“I am delighted to hear this wonderful news about Heather Ann Thompson and Geneviève Zubrzycki,” LSA Dean Anne Curzan said. “They are both extraordinary scholars, and their research is making a real difference as we work to address pressing social issues, from the level of the state to the national and global. I am grateful for the rich contributions they are making to liberal arts research and to the educational mission of LSA.”
Thompson writes extensively on the history of policing, mass incarceration and the current criminal justice system for many media outlets and publications.
“I am beyond honored to receive this fellowship, and so deeply grateful for this opportunity to finally devote my time fully to recovering and writing the long history of the 1985 police bombing of MOVE in Philadelphia,” Thompson said. “That event has so very much to tell us about right now.”
Thompson is the Pulitzer Prize and Bancroft Prize-winning author of “Blood in the Water: The Attica Prison Uprising of 1971 and its Legacy.” “Blood in the Water” also won the Ridenhour Book Prize, J. Willard Hurst Prize and a book prize from the New York City Bar Association. In addition, it was a finalist for the National Book Award, Los Angeles Times Book Award and Cundill Prize in History, and it received a rarely given Honorable Mention for the Silver Gavel Award from the American Bar Association.
She also wrote “Whose Detroit: Politics, Labor, and Race in a Modern American City in 2001,” which was republished in 2017 on the occasion of the 50th anniversary of the Detroit rebellion of 1967. She was appointed to the National Academy of Sciences blue-ribbon panel that studied the causes and consequences of mass incarceration in the United States and currently serves on its standing Committee on Law and Justice.

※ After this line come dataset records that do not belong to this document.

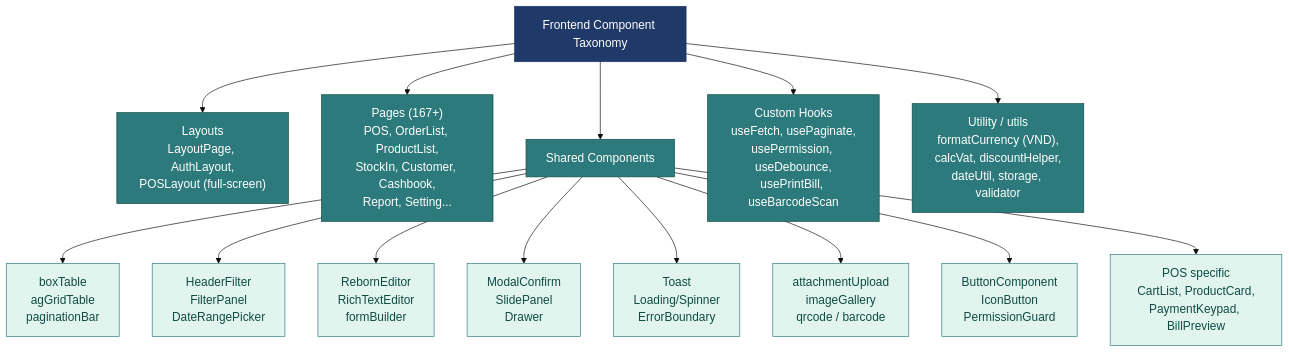
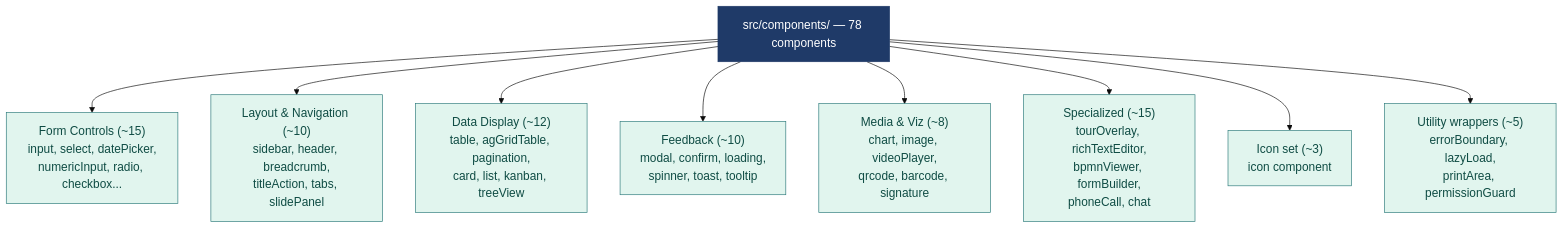
One commit to ducdung872001/cloud-crm changed the diagram in docs/sa/diagrams/sources/10-component-categories.mmd. Above: the diagram before and after it, drawn with Mermaid. The commit also changed 1441 other files, not shown here.

Commit message:
fix(fetch): Hostname strict — local luôn kcn.reborn.vn, live ăn location.hostname (community-hub)

```diff
--- a/docs/sa/diagrams/sources/10-component-categories.mmd
+++ b/docs/sa/diagrams/sources/10-component-categories.mmd
@@ -1,26 +1,17 @@
 %%{init: {'theme':'base','themeVariables':{'fontFamily':'Calibri','fontSize':'18px'}}}%%
 flowchart TB
-    ROOT["Frontend Component Taxonomy"]
-
-    ROOT --> LAY["Layouts<br/>LayoutPage, AuthLayout,<br/>POSLayout (full-screen)"]
-    ROOT --> PGS["Pages (167+)<br/>POS, OrderList, ProductList,<br/>StockIn, Customer, Cashbook,<br/>Report, Setting..."]
-    ROOT --> SHARED["Shared Components"]
-    ROOT --> HOOKS["Custom Hooks<br/>useFetch, usePaginate,<br/>usePermission, useDebounce,<br/>usePrintBill, useBarcodeScan"]
-    ROOT --> UTIL["Utility / utils<br/>formatCurrency (VND),<br/>calcVat, discountHelper,<br/>dateUtil, storage, validator"]
-
-    SHARED --> TBL["boxTable<br/>agGridTable<br/>paginationBar"]
-    SHARED --> FLT["HeaderFilter<br/>FilterPanel<br/>DateRangePicker"]
-    SHARED --> EDT["RebornEditor<br/>RichTextEditor<br/>formBuilder"]
-    SHARED --> MDL["ModalConfirm<br/>SlidePanel<br/>Drawer"]
-    SHARED --> FB["Toast<br/>Loading/Spinner<br/>ErrorBoundary"]
-    SHARED --> MED["attachmentUpload<br/>imageGallery<br/>qrcode / barcode"]
-    SHARED --> BTN["ButtonComponent<br/>IconButton<br/>PermissionGuard"]
-    SHARED --> POS_C["POS specific<br/>CartList, ProductCard,<br/>PaymentKeypad, BillPreview"]
+    ROOT["src/components/ — 78 components"]
+    ROOT --> FORM["Form Controls (~15)<br/>input, select, datePicker,<br/>numericInput, radio, checkbox..."]
+    ROOT --> LAYOUT["Layout & Navigation (~10)<br/>sidebar, header, breadcrumb,<br/>titleAction, tabs, slidePanel"]
+    ROOT --> DATA["Data Display (~12)<br/>table, agGridTable, pagination,<br/>card, list, kanban, treeView"]
+    ROOT --> FB["Feedback (~10)<br/>modal, confirm, loading,<br/>spinner, toast, tooltip"]
+    ROOT --> MEDIA["Media & Viz (~8)<br/>chart, image, videoPlayer,<br/>qrcode, barcode, signature"]
+    ROOT --> SPEC["Specialized (~15)<br/>tourOverlay, richTextEditor,<br/>bpmnViewer, formBuilder,<br/>phoneCall, chat"]
+    ROOT --> ICON["Icon set (~3)<br/>icon component"]
+    ROOT --> UTIL["Utility wrappers (~5)<br/>errorBoundary, lazyLoad,<br/>printArea, permissionGuard"]
 
     classDef root fill:#1F3A68,stroke:#1F3A68,color:#fff
-    classDef cat fill:#2C7A7B,stroke:#0F4C44,color:#fff
-    classDef sub fill:#E1F5EE,stroke:#2C7A7B,color:#0F4C44
+    classDef cat fill:#E1F5EE,stroke:#2C7A7B,color:#0F4C44
 
     class ROOT root
-    class LAY,PGS,SHARED,HOOKS,UTIL cat
-    class TBL,FLT,EDT,MDL,FB,MED,BTN,POS_C sub
+    class FORM,LAYOUT,DATA,FB,MEDIA,SPEC,ICON,UTIL cat
```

Thompson has served as well on myriad policy and advisory boards, including as an adviser on the widely acclaimed States of Incarceration project, Art for Justice Fund, Prison Policy Initiative, and Alliance of Families for Justice. She also is co-founder of the Carceral State Project, with its Documenting Criminalization and Confinement research initiative, at U-M.
Zubrzycki is a comparative-historical and cultural sociologist who studies national identity and religion, collective memory and national mythology, and the contested place of religious symbols in the public sphere.
“I’m truly honored and gratified for this recognition of my work,” she said. “I plan to use the fellowship to complete my new book on nationalism and the Jewish revival in Poland, a project I’ve been tending for the last 10 years. Scholarly work is often a lonely quest, so these flashes of recognition are invaluable to be able to keep pushing forward.
“I’m grateful to the Guggenheim Foundation for providing me with much-needed time and for having something to celebrate at the end of what has been a tough year for everyone.”
Her first book, the award-winning “The Crosses of Auschwitz: Nationalism and Religion in Post-Communist Poland,” analyzed the reconfiguration of the relationship between Polishness and Catholicism after the fall of communism. It does so by examining Poles’ and Jews’ conflicting memories of World War II, and the international conflict over the presence of Christian symbols at Auschwitz-Birkenau.
Another book, “Beheading the Saint: Nationalism, Religion and Secularism in Quebec,” analyzes the discursive, ritual and visual genesis of a Catholic French-Canadian ethnic identity in the 19th century, and its transformation into a secular Québécois national identity in the second half of the 20th century.
Zubrzycki extends her analysis to the present, looking at the role of Québécois nationalism in recent debates over immigration, the place of religious symbols in the public sphere, and the politics of cultural heritage — issues that also offer insight on similar debates elsewhere in the world. The book received three national and international awards and was translated into French and Polish.
Created in 1925, the John Simon Guggenheim Memorial Foundation has granted nearly $400 million in fellowships to more than 18,000 individuals.
“I am thrilled to announce this new group of Guggenheim Fellows,” Edward Hirsch, president of the foundation, said in a statement. “Especially since this has been a devastating year in so many ways. A Guggenheim Fellowship has always been meaningful, but this year we know it will be a lifeline for many of the new Fellows at a time of great hardship, a survival tool as well as a creative one.”